Of the 272 participants, essentially equally assigned to the three treatment groups (91 SMT, 91 home exercise and 90 medication), “improvement in participant-rated pain significantly differed with SMT compared with medication at 12 weeks … and in longitudinal analyses that incorporated pain ratings every two weeks from baseline to 12 weeks. At 12 weeks, a significantly higher proportion of the SMT group experienced reductions of pain of at least 50% [compared to the medication group]. Differences in participant-related pain improvement between the SMT and [home exercise] groups were smaller and not statistically significant.”

Specifically, at week 12, more than 82 percent of the SMT group reported a 50 percent or greater reduction in pain; 57 percent reported at least a 75 percent reduction and 32 percent reported a 100 percent reduction. By comparison, the home exercise group reported pain reductions of 77 percent, 48 percent and 30 percent, respectively, while the medication group reported reductions of only 69 percent, 33 percent and 13 percent.

In terms of long-term improvement, 75 percent of the SMT group reported at least a 50 percent reduction in pain after 26 weeks, while nearly 81 percent reported at least a 50 percent reduction at 52 weeks. At 26 and 52 weeks, 71 percent and 69 percent of the home exercise group, respectively, reported at least a 50 percent reduction in pain. In long-term follow-up, the medication group’s improvement fluctuated from 59 percent reporting pain reduction of 50 percent or more at 26 weeks to 69 percent reporting the same reduction at 52 weeks.

“Spinal manipulation therapy and [home exercise advice] led to similar short- and long-term outcomes,” stated the authors, “but participants who received medication seemed to fare worse, with a consistently higher use of pain medications for neck pain throughout the trial’s observational period.”

Chiropractic Care in 100 Words

Aches and pains are signs that your body isn’t working right.

Your brain, spinal cord and all your nerves control how your body works.

Physical, chemical or emotional stresses produce a defensive posture.

Muscles contract, locking spinal joints that pinch or irritate nearby nerves.

Lack of nervous system integrity sets the stage for disease and ill health.

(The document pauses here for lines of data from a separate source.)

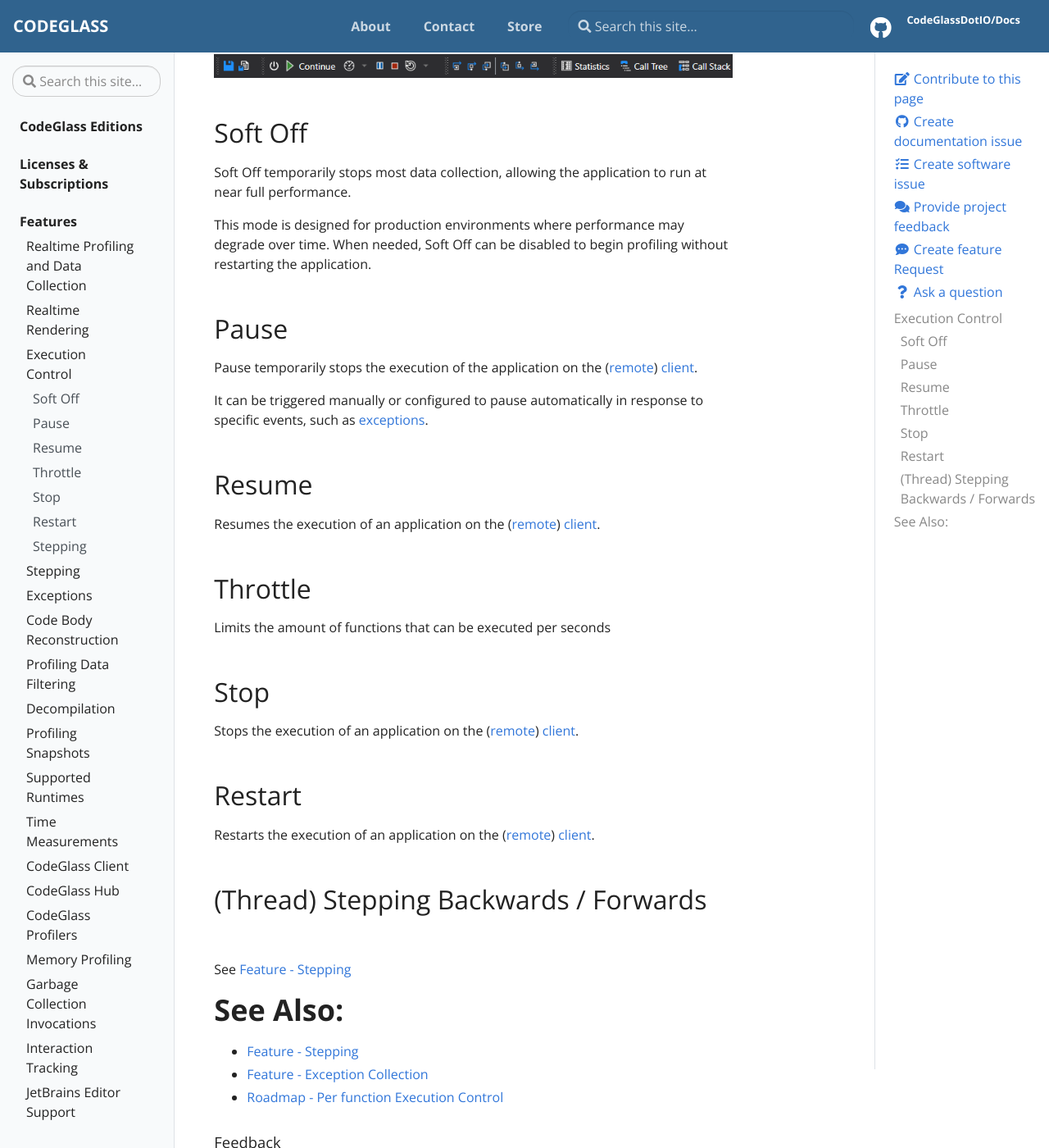
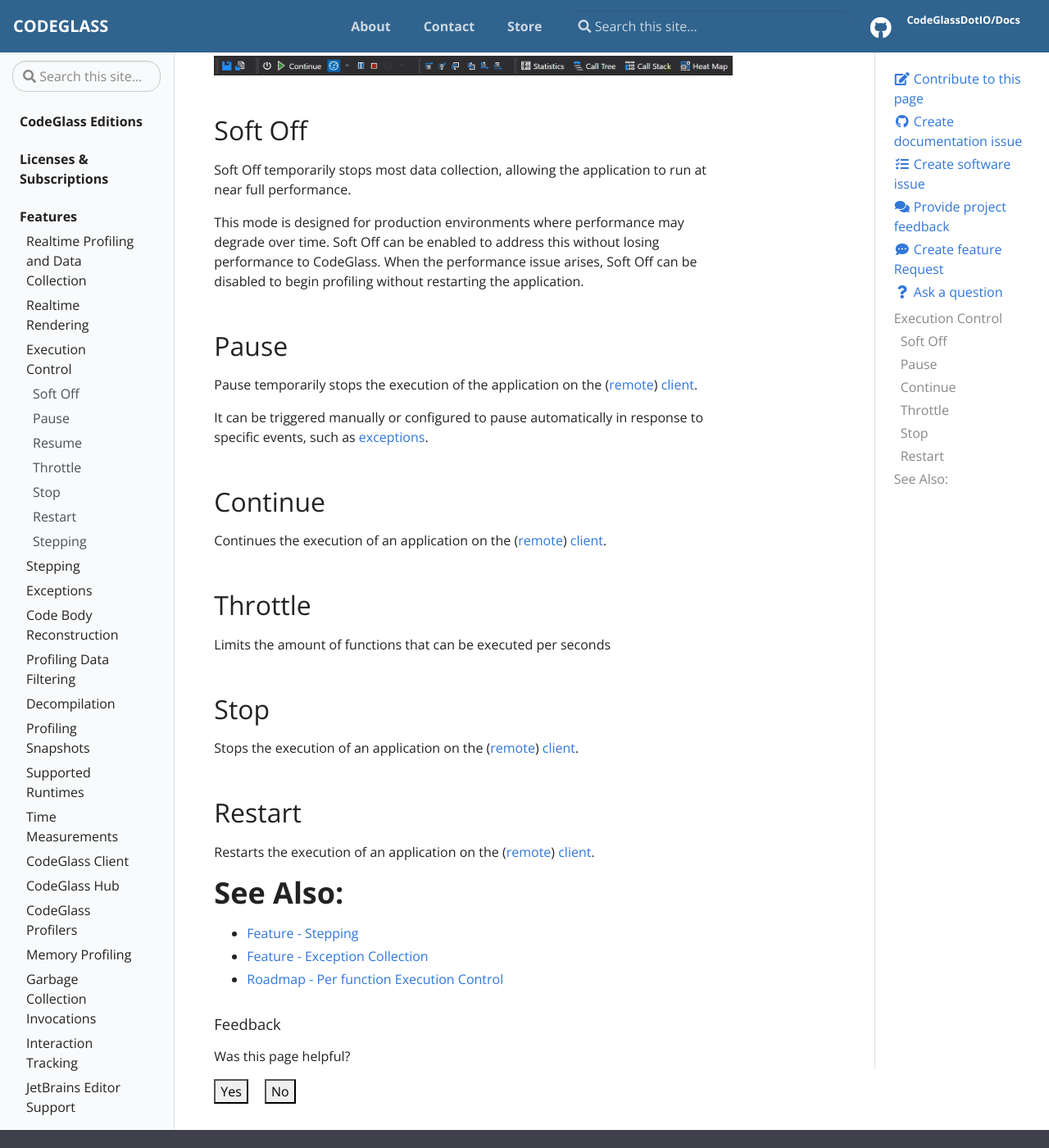
Before and after one commit to CodeGlassDotIO/Docs, a Jekyll site: the page built from _docs/features/ApplicationInstanceExecutionControl.md, in a window 1280 px wide and 1400 px high, scrolled down 285 px. Shown: the whole window at 82% size. Built offline with Jekyll 4.4.1, drawn with Linux system fonts in a browser that asks for light colours.

```diff
--- a/_docs/features/ApplicationInstanceExecutionControl.md
+++ b/_docs/features/ApplicationInstanceExecutionControl.md
@@ -13,15 +13,15 @@ The screenshot below shows the toolbar that contains all the buttons used to per
 ## Soft Off
 Soft Off temporarily stops most data collection, allowing the application to run at near full performance.
 
-This mode is designed for production environments where performance may degrade over time. When needed, Soft Off can be disabled to begin profiling without restarting the application.
+This mode is designed for production environments where performance may degrade over time. Soft Off can be enabled to address this without losing performance to CodeGlass. When the performance issue arises, Soft Off can be disabled to begin profiling without restarting the application.
 
 ## Pause
 Pause temporarily stops the execution of the application on the ([remote](CodeGlassHub.md#remote-hub)) [client](CodeGlassClient.md).
 
 It can be triggered manually or configured to pause automatically in response to specific events, such as [exceptions](Exceptions.md).
 
-## Resume
-Resumes the execution of an application on the ([remote](CodeGlassHub.md#remote-hub)) [client](CodeGlassClient.md).
+## Continue
+Continues the execution of an application on the ([remote](CodeGlassHub.md#remote-hub)) [client](CodeGlassClient.md).
 
 ## Throttle
 Limits the amount of functions that can be executed per seconds
@@ -32,8 +32,8 @@ Stops the execution of an application on the ([remote](CodeGlassHub.md#remote-hu
 ## Restart
 Restarts the execution of an application on the ([remote](CodeGlassHub.md#remote-hub.md)) [client](CodeGlassClient.md).
 
-## (Thread) Stepping Backwards / Forwards
-See [Feature - Stepping](ApplicationInstanceStepping.md)
+<!-- ## (Thread) Stepping Backwards / Forwards
+See [Feature - Stepping](ApplicationInstanceStepping.md) -->
 
 
 # See Also:
```
Also changed, not shown: _docs/views/ApplicationInstanceDockWindow/MenuBar.md (+6 -6 lines), _docs/views/ApplicationInstanceDockWindow/ThreadDetailsView.md (+2 -2 lines), _docs/views/ApplicationInstanceDockWindow/ThreadExplorer.md (+2 -0 lines), _docs/views/ApplicationInstanceDockWindow/Toolbar.md (+3 -2 lines), assets/img/ApplicationInstanceWindow/AppInstanceHelpMenu.png, assets/img/ApplicationInstanceWindow/AppInstanceThreadExplorer.PNG, assets/img/ApplicationInstanceWindow/FileMenu.png, assets/img/ApplicationInstanceWindow/MenuBar.png, assets/img/ApplicationInstanceWindow/ProcessMenu.PNG, assets/img/ApplicationInstanceWindow/ProcessMenuThrottle.PNG, assets/img/ApplicationInstanceWindow/ThreadDetailView.png, assets/img/ApplicationInstanceWindow/ThreadDetailViewToolbar.png, assets/img/ApplicationInstanceWindow/Toolbar.png, assets/img/ApplicationInstanceWindow/ToolbarRendering.png, 1 more files.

A thorough examination helps chiropractors find these subluxations.

Applying a precise force to stuck spinal joints helps the body right itself.

Health usually returns as repeated visits restore nervous system integrity.

That’s why chiropractic care has helped millions get well and stay well.

Chiropractic and Massage Benefits Abound!

We believe that it is easier to keep a person well than to constantly make repairs. Our unique chiropractic and massage program allows you to regain your true health potential.

Chiropractic and massage combine to form a powerful healing approach that relieves pain and increases balance and resilience. Chiromassage includes a full spine alignment followed by a therapeutic massage.

Chiropractic adjustments restore normal joint function by removing chronic blockage or interference in the nervous system. When your nervous system is functioning at its best, your body heals faster and maintains balance. Massage therapy rejuvenates by increasing circulation, relaxing chronic tension in the body, and putting you into a healing stage.

Benefits of Chiro-Massage

Rather than allowing your body to deteriorate due to neglect, this combination of therapies can work to improve your health over time. Massage and chiropractic are compatible holistic therapies that share the goal of your total well being, and not simply the absence of illness.

Chiropractic and massage both:

  • Promote healthy blood circulation.
  • Calm the nervous system.
  • Reduce chronic pain.
  • Lower blood pressure.
  • Stimulate the release of endorphin.
  • Reduce swelling.
  • Increase metabolism.
  • Increase oxygen to the brain.
  • Offer natural hands-on and drug free healing.
  • Promote rejuvenation and balance.
  • Can reduce the cause of your pain rather than blocking the symptoms.
  • Help to maintain optimum health so you can enjoy life to the fullest.

What have you done for your health and the health of your family today? Please all us today at 1-888-229-4584 to schedule chiro-massage treatment. Bring your friends and family!